  • The “roedd/oeth/doeth” form is used to describe an ongoing action in the past. Wanting, or not wanting, something is ongoing - you don’t just want it for a moment. It is (in this case) a state of mind. Same with knowing. As @Toffidil writes, it’s similar to “was doing”.
  • The “nes/nest” form is used to describe momentary action: I closed the door. You didn’t win the race. Similar to “did”.

No doubt there’s an overlap between the two forms, and in some cases either can be used, as in English.


Yes - want is a state (here, of mind) rather than an action, and that’s why you don’t use the preterite (i.e. nes i (etc) or -es i (etc), or ddaru) for the past tense.

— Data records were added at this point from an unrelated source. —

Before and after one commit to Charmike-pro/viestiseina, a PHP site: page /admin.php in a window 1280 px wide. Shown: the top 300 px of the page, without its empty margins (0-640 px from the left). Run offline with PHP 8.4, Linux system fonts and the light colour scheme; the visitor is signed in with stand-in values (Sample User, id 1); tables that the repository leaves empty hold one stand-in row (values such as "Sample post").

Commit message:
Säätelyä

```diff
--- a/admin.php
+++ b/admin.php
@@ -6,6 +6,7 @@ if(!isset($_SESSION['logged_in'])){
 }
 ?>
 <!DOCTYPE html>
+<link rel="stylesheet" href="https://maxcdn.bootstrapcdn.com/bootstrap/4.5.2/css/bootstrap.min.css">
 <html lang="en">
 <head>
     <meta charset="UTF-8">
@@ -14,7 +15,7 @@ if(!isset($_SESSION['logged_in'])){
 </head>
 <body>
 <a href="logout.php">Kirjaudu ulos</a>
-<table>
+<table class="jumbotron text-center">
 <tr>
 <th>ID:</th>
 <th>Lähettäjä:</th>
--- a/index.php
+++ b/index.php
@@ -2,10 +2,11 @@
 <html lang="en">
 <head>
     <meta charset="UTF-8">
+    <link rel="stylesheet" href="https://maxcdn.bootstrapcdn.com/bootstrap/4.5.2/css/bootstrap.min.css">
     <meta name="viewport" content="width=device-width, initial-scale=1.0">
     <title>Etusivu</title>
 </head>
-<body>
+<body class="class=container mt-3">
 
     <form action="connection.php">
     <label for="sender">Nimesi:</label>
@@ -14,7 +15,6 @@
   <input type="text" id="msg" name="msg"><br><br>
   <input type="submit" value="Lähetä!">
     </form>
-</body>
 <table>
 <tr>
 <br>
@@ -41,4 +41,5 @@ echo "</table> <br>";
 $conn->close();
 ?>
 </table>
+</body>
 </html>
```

Another example would be perthyn belong:
It belonged to her
Oedd e’n perthyn iddi (NOT *Naeth e berthyn iddi)

Generally, verbs that CAN’T form a progressive (-ing) present in English CAN’T use the preterite for past tense in Welsh. We can’t say *‘It is belonging to her’, see?).


Handy. You should write all this stuff down somewhere.


You know, Mr Gruntius - that is actually a VERY good idea…

Then again -would anyone read it if I did…? :confused: